Web page revision data:
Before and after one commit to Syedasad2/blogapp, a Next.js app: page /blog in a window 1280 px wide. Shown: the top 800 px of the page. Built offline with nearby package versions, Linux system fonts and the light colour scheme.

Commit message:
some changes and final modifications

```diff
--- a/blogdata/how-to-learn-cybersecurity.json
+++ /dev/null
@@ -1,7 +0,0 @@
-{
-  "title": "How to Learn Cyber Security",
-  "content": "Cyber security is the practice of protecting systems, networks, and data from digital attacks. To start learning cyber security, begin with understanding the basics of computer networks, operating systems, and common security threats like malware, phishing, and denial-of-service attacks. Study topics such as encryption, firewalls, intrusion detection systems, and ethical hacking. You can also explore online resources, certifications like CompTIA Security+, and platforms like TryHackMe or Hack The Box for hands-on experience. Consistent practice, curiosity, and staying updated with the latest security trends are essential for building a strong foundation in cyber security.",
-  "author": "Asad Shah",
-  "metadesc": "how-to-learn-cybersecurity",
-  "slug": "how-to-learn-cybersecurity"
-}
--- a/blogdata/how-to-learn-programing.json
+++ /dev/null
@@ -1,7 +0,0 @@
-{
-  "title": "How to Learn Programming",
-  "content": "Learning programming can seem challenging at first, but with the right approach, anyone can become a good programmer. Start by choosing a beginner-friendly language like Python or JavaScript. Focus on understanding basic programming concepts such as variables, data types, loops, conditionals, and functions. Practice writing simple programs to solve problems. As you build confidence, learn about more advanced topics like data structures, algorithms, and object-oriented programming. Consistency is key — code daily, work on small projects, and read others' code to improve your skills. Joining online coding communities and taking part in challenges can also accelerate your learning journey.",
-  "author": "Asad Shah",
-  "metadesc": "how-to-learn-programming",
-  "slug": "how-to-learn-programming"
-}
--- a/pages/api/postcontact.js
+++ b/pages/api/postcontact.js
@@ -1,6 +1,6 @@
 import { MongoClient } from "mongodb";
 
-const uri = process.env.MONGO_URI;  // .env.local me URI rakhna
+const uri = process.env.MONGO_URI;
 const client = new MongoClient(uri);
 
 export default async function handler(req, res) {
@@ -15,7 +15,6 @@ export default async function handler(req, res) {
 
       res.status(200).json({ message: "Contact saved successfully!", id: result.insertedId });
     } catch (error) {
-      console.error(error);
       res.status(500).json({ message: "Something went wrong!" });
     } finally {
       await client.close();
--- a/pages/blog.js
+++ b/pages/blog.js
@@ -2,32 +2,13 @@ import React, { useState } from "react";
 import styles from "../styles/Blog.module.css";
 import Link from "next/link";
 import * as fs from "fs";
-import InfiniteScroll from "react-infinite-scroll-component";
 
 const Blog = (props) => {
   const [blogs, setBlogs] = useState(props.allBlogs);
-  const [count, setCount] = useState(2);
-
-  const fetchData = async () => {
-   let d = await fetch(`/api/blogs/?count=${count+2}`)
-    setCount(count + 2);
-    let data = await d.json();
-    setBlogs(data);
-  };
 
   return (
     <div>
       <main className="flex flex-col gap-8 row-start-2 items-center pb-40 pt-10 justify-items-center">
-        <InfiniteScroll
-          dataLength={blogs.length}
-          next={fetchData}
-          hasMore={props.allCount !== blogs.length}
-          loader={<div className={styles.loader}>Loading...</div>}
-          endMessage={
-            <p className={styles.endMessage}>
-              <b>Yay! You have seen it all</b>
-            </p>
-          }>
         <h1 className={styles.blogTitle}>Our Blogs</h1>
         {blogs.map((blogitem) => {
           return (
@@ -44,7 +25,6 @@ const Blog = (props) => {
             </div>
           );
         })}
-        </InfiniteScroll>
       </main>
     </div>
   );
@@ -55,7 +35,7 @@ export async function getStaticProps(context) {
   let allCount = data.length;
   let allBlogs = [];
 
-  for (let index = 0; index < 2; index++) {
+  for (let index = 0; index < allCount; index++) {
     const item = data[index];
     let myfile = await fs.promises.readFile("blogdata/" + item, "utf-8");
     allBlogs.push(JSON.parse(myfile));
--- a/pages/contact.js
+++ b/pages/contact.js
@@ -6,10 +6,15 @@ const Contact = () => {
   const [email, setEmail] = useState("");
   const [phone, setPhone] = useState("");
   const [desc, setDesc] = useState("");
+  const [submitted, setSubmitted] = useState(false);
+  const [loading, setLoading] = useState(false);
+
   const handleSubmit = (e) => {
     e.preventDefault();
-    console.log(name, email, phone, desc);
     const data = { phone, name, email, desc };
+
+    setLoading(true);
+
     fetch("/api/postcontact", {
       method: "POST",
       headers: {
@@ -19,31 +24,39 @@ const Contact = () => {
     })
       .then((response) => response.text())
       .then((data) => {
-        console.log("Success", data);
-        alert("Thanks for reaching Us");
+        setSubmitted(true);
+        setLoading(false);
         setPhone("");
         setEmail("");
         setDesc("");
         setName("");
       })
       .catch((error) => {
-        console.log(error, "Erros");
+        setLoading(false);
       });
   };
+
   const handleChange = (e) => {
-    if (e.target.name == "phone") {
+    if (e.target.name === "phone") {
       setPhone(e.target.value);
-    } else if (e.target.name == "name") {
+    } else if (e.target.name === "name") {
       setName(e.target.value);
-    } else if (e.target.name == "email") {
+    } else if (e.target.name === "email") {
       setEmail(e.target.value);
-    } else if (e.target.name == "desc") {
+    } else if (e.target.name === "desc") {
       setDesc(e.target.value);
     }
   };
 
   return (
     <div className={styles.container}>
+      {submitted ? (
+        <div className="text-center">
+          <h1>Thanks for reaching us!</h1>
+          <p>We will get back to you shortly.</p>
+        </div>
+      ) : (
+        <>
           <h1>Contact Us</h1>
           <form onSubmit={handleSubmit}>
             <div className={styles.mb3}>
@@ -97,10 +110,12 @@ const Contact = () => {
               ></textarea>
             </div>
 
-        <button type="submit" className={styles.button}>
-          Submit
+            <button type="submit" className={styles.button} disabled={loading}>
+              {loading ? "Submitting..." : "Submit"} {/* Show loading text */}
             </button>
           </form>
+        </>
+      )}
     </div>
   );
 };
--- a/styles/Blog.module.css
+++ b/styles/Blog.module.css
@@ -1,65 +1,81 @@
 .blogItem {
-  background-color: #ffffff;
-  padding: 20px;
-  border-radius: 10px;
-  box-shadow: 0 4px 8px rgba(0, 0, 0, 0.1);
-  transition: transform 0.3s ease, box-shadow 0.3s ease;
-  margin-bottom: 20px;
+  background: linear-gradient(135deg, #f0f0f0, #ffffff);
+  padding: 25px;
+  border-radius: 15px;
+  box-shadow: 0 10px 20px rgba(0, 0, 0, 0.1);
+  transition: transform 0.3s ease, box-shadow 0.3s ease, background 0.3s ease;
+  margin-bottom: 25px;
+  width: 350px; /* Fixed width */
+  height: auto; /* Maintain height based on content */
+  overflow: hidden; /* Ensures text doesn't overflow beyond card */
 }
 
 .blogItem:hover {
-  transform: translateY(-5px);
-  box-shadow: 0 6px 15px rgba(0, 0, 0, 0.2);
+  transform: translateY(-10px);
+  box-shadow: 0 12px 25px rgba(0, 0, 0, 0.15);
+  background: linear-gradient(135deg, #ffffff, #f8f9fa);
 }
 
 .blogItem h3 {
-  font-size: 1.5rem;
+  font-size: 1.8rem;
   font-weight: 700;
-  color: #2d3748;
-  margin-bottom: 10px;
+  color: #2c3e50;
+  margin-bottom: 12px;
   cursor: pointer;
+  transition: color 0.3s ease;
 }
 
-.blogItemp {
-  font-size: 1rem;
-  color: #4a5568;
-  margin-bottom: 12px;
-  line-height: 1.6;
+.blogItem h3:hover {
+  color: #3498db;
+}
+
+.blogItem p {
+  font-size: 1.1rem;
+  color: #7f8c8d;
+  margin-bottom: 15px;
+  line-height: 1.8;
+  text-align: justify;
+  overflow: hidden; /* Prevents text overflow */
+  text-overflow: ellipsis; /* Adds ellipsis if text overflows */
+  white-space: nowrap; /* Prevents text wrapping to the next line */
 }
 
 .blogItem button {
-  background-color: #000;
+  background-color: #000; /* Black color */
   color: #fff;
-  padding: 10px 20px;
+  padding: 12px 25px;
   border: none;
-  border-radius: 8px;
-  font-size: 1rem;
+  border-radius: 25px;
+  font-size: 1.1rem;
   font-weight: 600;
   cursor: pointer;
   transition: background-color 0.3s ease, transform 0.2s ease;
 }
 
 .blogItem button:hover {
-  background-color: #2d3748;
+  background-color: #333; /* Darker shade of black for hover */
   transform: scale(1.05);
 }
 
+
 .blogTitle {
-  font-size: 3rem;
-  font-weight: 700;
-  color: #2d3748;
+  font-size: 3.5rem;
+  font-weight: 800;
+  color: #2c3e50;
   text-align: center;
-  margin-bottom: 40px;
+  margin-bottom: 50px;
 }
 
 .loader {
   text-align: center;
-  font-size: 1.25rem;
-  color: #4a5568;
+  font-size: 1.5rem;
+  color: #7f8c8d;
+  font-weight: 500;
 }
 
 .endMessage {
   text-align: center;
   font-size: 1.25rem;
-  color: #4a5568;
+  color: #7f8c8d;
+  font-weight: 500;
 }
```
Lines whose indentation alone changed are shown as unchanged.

*What to do:* Look for the string "useState" in the data above and return every line that has it.

*Task solution:*
@@ -2,32 +2,13 @@ import React, { useState } from "react";
   const [blogs, setBlogs] = useState(props.allBlogs);
-  const [count, setCount] = useState(2);
   const [email, setEmail] = useState("");
   const [phone, setPhone] = useState("");
   const [desc, setDesc] = useState("");
+  const [submitted, setSubmitted] = useState(false);
+  const [loading, setLoading] = useState(false);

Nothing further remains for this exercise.